Posted: Thursday December 02 2010, Blog Tags:
It’s an absolute disgrace that the Dept. of Education squandered the opportunity to invest in school infrastructure, while at the same time employing people in the construction industry. Mary Coughlan blames construction firms going out of business as one of the reasons why work was delayed. This is a joke. If her department operated properly, those tendering for the jobs would be able to show that they were in a financial viable position to carry out the work.
MORE than 600 potential building jobs were lost this year because of delays on primary school projects for a second year running.
Education Minister Mary Coughlan revealed she will not spend €62 million of her €378m allocation for large-scale projects in the primary sector.
This year’s budget included €72m under the same heading which her predecessor Batt O’Keeffe did not spend last year and was carried over.
But because unspent capital funding can no longer be transferred from year to year, the leftover money will instead go to computers and technology for second-level schools (€20m in grants was announced last week) and €42m on equipment and safety improvements in third-level colleges.
However, with an estimate that every €1m of large-scale capital spending creates 10 jobs, opposition TDs criticised the minister for failing to use her budget as planned.
"It’s an appalling situation if you can’t build schools in this environment when it’s 40% cheaper than during the boom period. It’s an absolute shambles," said Fine Gael education spokesperson Fergus O’Dowd after Ms Coughlan outlined the planned transfer to the Dáil Education Committee.
Labour Party education spokesperson Ruairí Quinn questioned if the Department of Education building unit is capable of doing the work properly at a time when builders are clamouring for work.
Ms Coughlan said other factors, apart from cheaper tenders, were weather-related delays in the first three months of 2010, sanction for major projects being later than in other years, and contractors going out of business.

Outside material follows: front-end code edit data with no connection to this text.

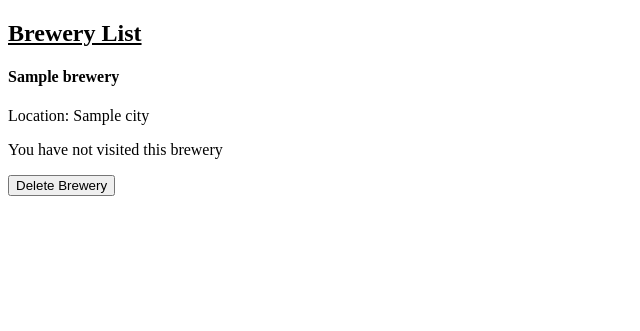
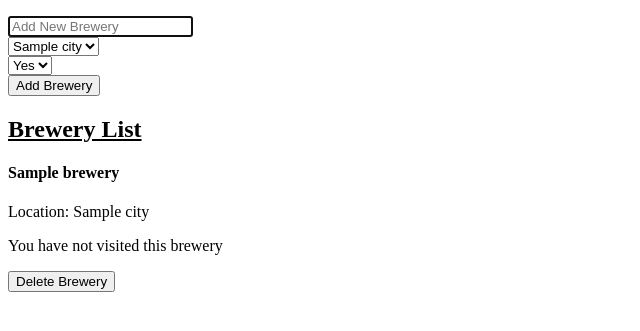
Before and after one commit to Stuart-Ure/Flask-app-project--Brewery-bucketlist-, a Flask app: page /breweries in a window 1280 px wide. Shown: the part 70-401 px from the top of the page, without its empty margins (0-640 px from the left). Run offline with Flask 3, Linux system fonts and the light colour scheme; a database or web service that is not in the repository returns one stand-in record (values such as "Sample title"); some libraries are stand-ins or nearby versions.

Commit message:
brewery buttons added

```diff
--- a/controllers/brewery_controller.py
+++ b/controllers/brewery_controller.py
@@ -1,14 +1,17 @@
 from flask import Flask, render_template, request, redirect, url_for
 from flask import Blueprint
+from models.city import City
 from models.brewery import Brewery
 import repositories.brewery_repository as brewery_repo
+import repositories.city_repository as city_repo
 
 brewery_blueprint = Blueprint("brewery", __name__)
 
 @brewery_blueprint.route("/breweries")
 def breweries():
     brewery = brewery_repo.select_all()
-    return render_template("breweries/brewery.jinja", brewery = brewery)
+    cities = city_repo.select_all()
+    return render_template("breweries/brewery.jinja", brewery = brewery, cities=cities)
 
 
 @brewery_blueprint.route("/breweries/<id>")
@@ -17,6 +20,23 @@ def show(id):
     return render_template("breweries/brewery.jinja", brewery = brewery)
 
 @brewery_blueprint.route('/breweries/delete/<id>', methods=['POST'])
-def delete_city(id):
-    brewery_repo.delete_by_id(int(id))
+def delete_brewery(id):
+    brewery_repo.delete_by_id(id)
     return redirect('/breweries')
+
+@brewery_blueprint.route('/breweries', methods=['POST'])
+def add_brewery():
+    # get data from form
+    name= request.form["name"]
+    cities= request.form ["city"]
+    visited= request.form ["visited"]
+    # make a city instance from form data
+    city = city_repo.select_by_id(int(cities))
+    if visited.lower() == 'true':
+        visited = True
+    else:
+        visited =False
+    brewery = Brewery (name,city,visited)
+    # save the city using city repository
+    brewery_repo.save(brewery)
+    return redirect('/breweries')
--- a/controllers/city_controller.py
+++ b/controllers/city_controller.py
@@ -24,9 +24,8 @@ def delete_city(id):
 def add_city():
     # get data from form
     name= request.form["name"]
+     # make a city instance from form data
     city = City (name)
-    # make a city instance from form data
-
     # save the city using city repository
     city_repo.save(city)
     return redirect('/cities')
--- a/models/brewery.py
+++ b/models/brewery.py
@@ -1,6 +1,6 @@
 class Brewery:
 
-    def __init__(self, name, city, visited, id = None):
+    def __init__(self, name, city, visited = False, id = None):
         self.name = name
         self.city = city
         self.visited = visited
--- a/templates/breweries/brewery.jinja
+++ b/templates/breweries/brewery.jinja
@@ -1,6 +1,32 @@
 {% extends 'base.jinja'%}
 
 {% block content %}
+
+<form action="/breweries" method="post">
+    <div>
+        <input type="text" id="breweries" name="name" placeholder="Add New Brewery" required autofocus>
+    </div>
+
+    <div>
+    {# <label for="name">Name:</label> #}
+        {# <input type="text" id="City" name="city" placeholder="City" required autofocus> #}
+        <select name="city">
+            {% for city in cities  %}
+                <option value="{{city.id}}">{{city.name}}</option>
+            {% endfor %}
+        </select>
+    </div>
+
+    <div>
+        {# <input type="datalist" id="visited" name="visited" placeholder="Visited" required> #}
+        <select name = "visited" >
+        <option value = True> Yes </option>
+        <option value = False> No </option>
+        </select>
+    </div>
+
+    <button type="submit">Add Brewery</button>
+</form>
 <h2> <b> <u> <em></em>Brewery List </em> </u> </b> </h2>
 
 <div class="brewery"></div>
@@ -15,6 +41,6 @@
 <form action="/breweries/delete/{{brewery.id}}" method="post">
     <input type="submit" value="Delete Brewery" />
 
-{%endfor%}
+    {%endfor%}
 
-{% endblock %}
+    {% endblock %}
--- a/templates/cities/cities.jinja
+++ b/templates/cities/cities.jinja
@@ -6,10 +6,7 @@
 </select>
 <div>
 
-
-    {# <form action="/cities/delete/{{city.id}}" method="post"></form>
-    <label for="cities">City:</label> #}
-   <form action="/cities" method="post"> <input type="text" id="cities" name="name" placeholder="Add New City" required autofocus>
+    <form action="/cities" method="post"> <input type="text" id="cities" name="name" placeholder="Add New City" required autofocus>
     <button type="submit">Add City</button>
     </form>
     </select>
```
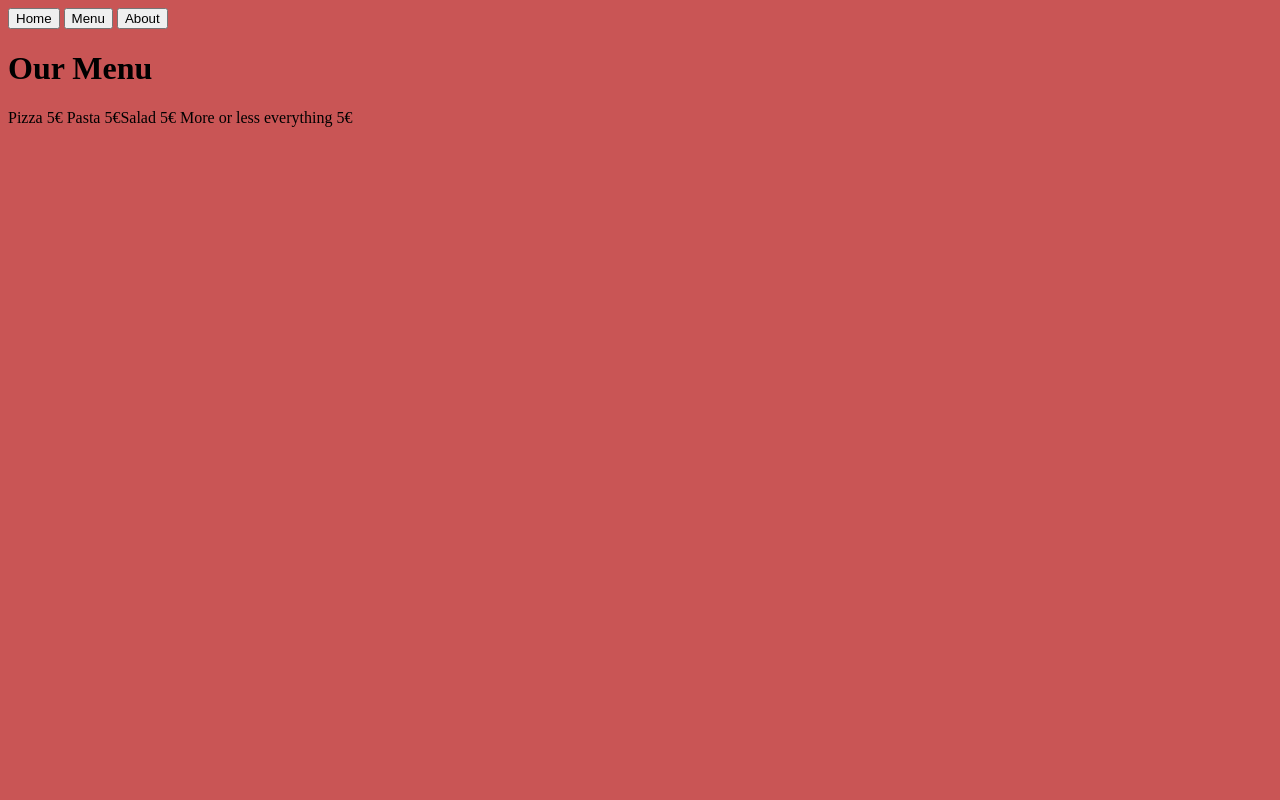
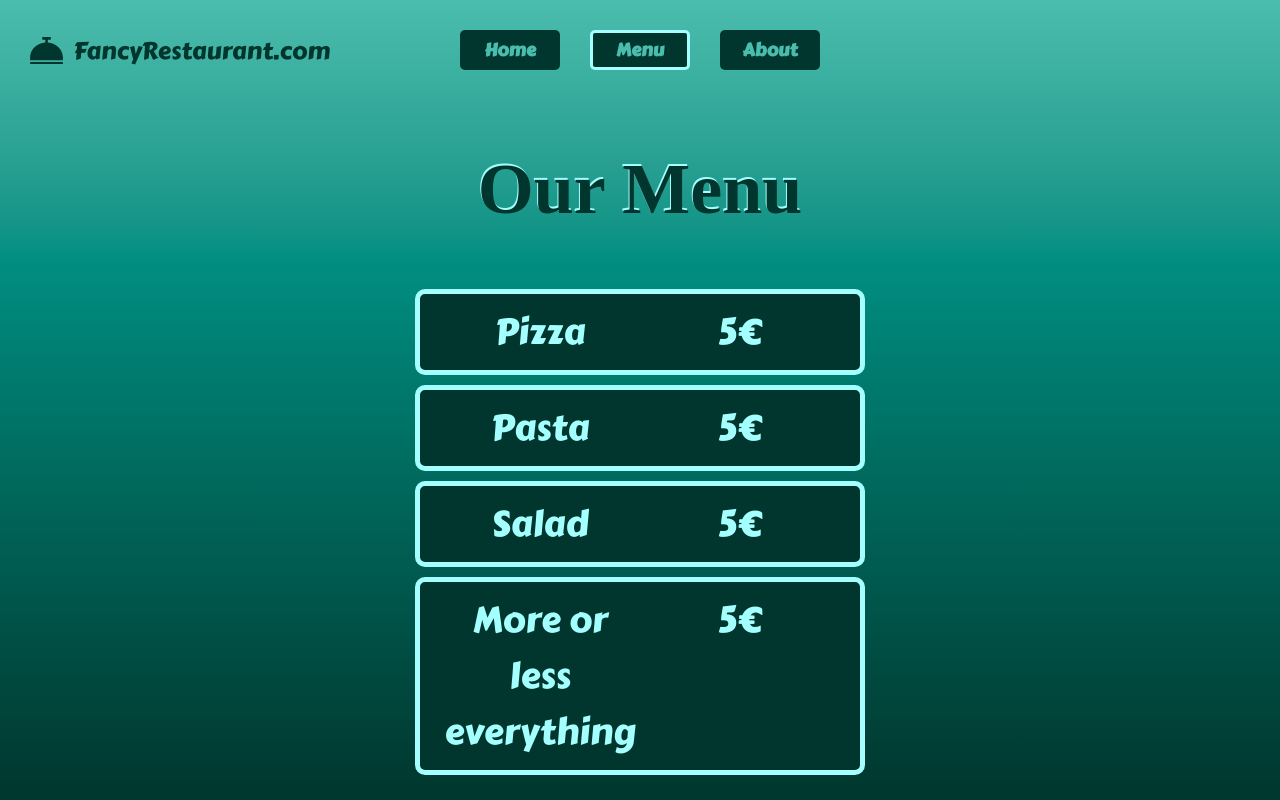
Before and after one commit to bcamili/odin-restaurant-page, a website built with webpack: page src/template.html in a window 1280 px wide. Both pictures are taken after a click on the button "Menu". Built offline with nearby package versions, Linux system fonts and the light colour scheme; a web font is replaced by a local one.

Commit message:
finished

```diff
--- /dev/null
+++ b/src/header.js
@@ -0,0 +1,29 @@
+const headerDiv = document.getElementById("header");
+
+const logoDiv = document.createElement("div");
+logoDiv.id = "logoDiv";
+headerDiv.appendChild(logoDiv);
+
+const logo = document.createElement("div");
+logo.id = "logo";
+logoDiv.appendChild(logo);
+
+const brandname = document.createElement("div");
+brandname.id = "brandname";
+brandname.textContent ="FancyRestaurant.com"
+logoDiv.appendChild(brandname);
+
+const navBar = document.createElement("nav");
+headerDiv.appendChild(navBar);
+
+const homeButton = document.createElement("button");
+homeButton.textContent = "Home";
+navBar.appendChild(homeButton);
+
+const menuButton = document.createElement("button");
+menuButton.textContent = "Menu";
+navBar.appendChild(menuButton);
+
+const aboutButton = document.createElement("button");
+aboutButton.textContent = "About";
+navBar.appendChild(aboutButton);
--- a/src/index.js
+++ b/src/index.js
@@ -1,4 +1,5 @@
 import "./styles.css";
+import "./header.js";
 import {homepage} from "./home.js";
 import {menu} from "./menu.js";
 import {about} from "./about.js";
@@ -9,6 +10,8 @@ const buttons = document.getElementsByTagName("button");
 
 for (let i=0; i<buttons.length; i++){
     buttons[i].addEventListener("click", function (e) {
+        for(let b of buttons){b.classList="";}
+        e.target.classList="selected";
         document.getElementById("content").innerHTML="";
         switchboard[i]();
     });
--- /dev/null
+++ b/src/itemBox.js
@@ -0,0 +1,17 @@
+export const itemBox = (name, price) => {
+
+    const itemBoxDiv = document.createElement("div");
+    itemBoxDiv.classList = "itemBox";
+
+    const itemName = document.createElement("p");
+    itemName.classList = "itemName";
+    itemName.textContent = name;
+    itemBoxDiv.appendChild(itemName);
+
+    const itemPrice = document.createElement("p");
+    itemPrice.classList = "itemPrice";
+    itemPrice.textContent = price;
+    itemBoxDiv.appendChild(itemPrice);
+
+    return itemBoxDiv;
+}
--- a/src/menu.js
+++ b/src/menu.js
@@ -1,3 +1,5 @@
+import {itemBox} from "./itemBox.js"
+
 export const menu = () => {
     const contentDiv = document.getElementById("content");
 
@@ -5,7 +7,29 @@ export const menu = () => {
     headline.textContent = "Our Menu";
     contentDiv.appendChild(headline);
 
-    const paragraph = document.createElement("p");
-    paragraph.textContent = "Pizza   5€\nPasta   5€\Salad   5€\nMore or less everything   5€";
-    contentDiv.appendChild(paragraph);
+    const menuItem = (name, price) => {
+        return{name,price};
+    }
+
+    const menuItems = [
+        menuItem("Pizza", "5€"),
+        menuItem("Pasta", "5€"),
+        menuItem("Salad", "5€"),
+        menuItem("More or less everything", "5€")
+    ];
+
+    /*
+    menuItems.forEach(item => {
+        const paragraph = document.createElement("p");
+        paragraph.classList+="menuItem";
+        paragraph.textContent = `${item.name} ${item.price}`;
+        contentDiv.appendChild(paragraph);
+    })
+        */
+
+    menuItems.forEach(item => {
+        const newItem = itemBox(item.name, item.price);
+        contentDiv.appendChild(newItem);
+    })
+
 }
--- a/src/styles.css
+++ b/src/styles.css
@@ -1,14 +1,114 @@
 html{
-    --backgroundColor: #c95555;
-    --backgroundDark: calc(var(--backgroundColor)/2);
-    --e: white;
+    --backgroundColor: rgb(75, 189, 174);
+    --backgroundDark: lch(from var(--backgroundColor) calc(l/4) c h);
+    --backgroundLight: lch(from var(--backgroundColor) calc(l*4) c h);;
     --f: white;
+
+    font-family: "Carter One";
+    font-size: 12px;
 }
 
 body{
-    background-color: var(--backgroundColor);
+    background: linear-gradient(var(--backgroundColor), var(--backgroundDark)) no-repeat;
+    display: grid;
+    grid-template-rows: 100px 1fr;
+    width: 100vw;
+    height: 100vh;
+    overflow: hidden;
+    margin: 0;
 }
 
 h1{
+    color: var(--backgroundDark);
+    font-family: "Mrs Sheppards";
+    font-size: 6rem;
+    text-shadow: -1px -2px 0px var(--backgroundLight);
+}
+
+p{
+    color: var(--backgroundLight);
+    font-size: 3rem;
+    width: 50%;
+    text-align: center;
+}
+header{
+    display: grid;
+    grid-template-columns: 300px 1fr 300px;
+    padding: 0px 30px 0px 30px;
+}
+
+#logoDiv{
+    display: flex;
+    justify-content: center;
+    align-items: center;
+}
+
+#logo{
+    background: var(--backgroundDark);
+    mask: url('./dish-cap-icon.svg') no-repeat center;
+    width: 50px;
+    height: 50px;
+}
+
+
+
+#brandname{
+    font-size: 2rem;
+    display: flex;
+    align-items: center;
+    padding-left: 10px;
+    color: var(--backgroundDark);
+}
+
+button{
+    color: var(--backgroundColor);
     background-color: var(--backgroundDark);
+    border: none;
+    border-radius: 5px;
+    width: 100px;
+    height: 40px;
+    font-size: 1.5rem;
+    font-family: inherit;
+    font-weight: bold;
 }
+
+button:hover{
+    background-color: var(--backgroundLight);
+}
+
+
+nav{
+    display: flex;
+    justify-content: center;
+    gap: 30px;
+    margin-top: 30px;
+}
+
+#content{
+    display: flex;
+    flex-direction: column;
+    align-items: center;
+    overflow: scroll;
+    gap: 10px;
+}
+
+.menuItem{
+    margin: 5px;
+}
+
+.itemBox{
+    display: flex;
+    background-color: var(--backgroundDark);
+    width: 400px;
+    padding: 10px 20px;
+    border-radius: 10px;
+    border: 5px solid var(--backgroundLight);
+}
+
+.itemBox p{
+    margin: 0px;
+}
+
+.selected{
+    border: 3px solid var(--backgroundLight);
+}
--- a/src/template.html
+++ b/src/template.html
@@ -4,15 +4,17 @@
     <meta charset="UTF-8">
     <meta name="viewport" content="width=device-width, initial-scale=1.0">
     <title>Document</title>
+
+    <link rel="preconnect" href="https://fonts.googleapis.com">
+    <link rel="preconnect" href="https://fonts.gstatic.com" crossorigin>
+    <link href="https://fonts.googleapis.com/css2?family=Doto:wght@100..900&family=Mrs+Sheppards&family=Roboto:ital,wght@0,100;0,300;0,400;0,500;0,700;0,900;1,100;1,300;1,400;1,500;1,700;1,900&display=swap" rel="stylesheet">
+
+    <link rel="preconnect" href="https://fonts.googleapis.com">
+    <link rel="preconnect" href="https://fonts.gstatic.com" crossorigin>
+    <link href="https://fonts.googleapis.com/css2?family=Carter+One&family=Doto:wght@100..900&family=Klee+One&family=Mrs+Sheppards&family=Roboto:ital,wght@0,100;0,300;0,400;0,500;0,700;0,900;1,100;1,300;1,400;1,500;1,700;1,900&display=swap" rel="stylesheet">
 </head>
 <body>
-    <header>
-        <nav>
-            <button>Home</button>
-            <button>Menu</button>
-            <button>About</button>
-        </nav>
-    </header>
+    <header id="header"></header>
     <div id="content"></div>
 </body>
 </html>
```
Also changed, not shown: src/dish-cap-icon.svg (added).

Her department will spend its full €200m allocation for second-level building works, and she pointed out that 39 large-scale schools projects have been finished this year. Another 65 are under construction or have been recently completed and 52 have advanced to the tender stage, she said.
Niall Murray, Irish Examiner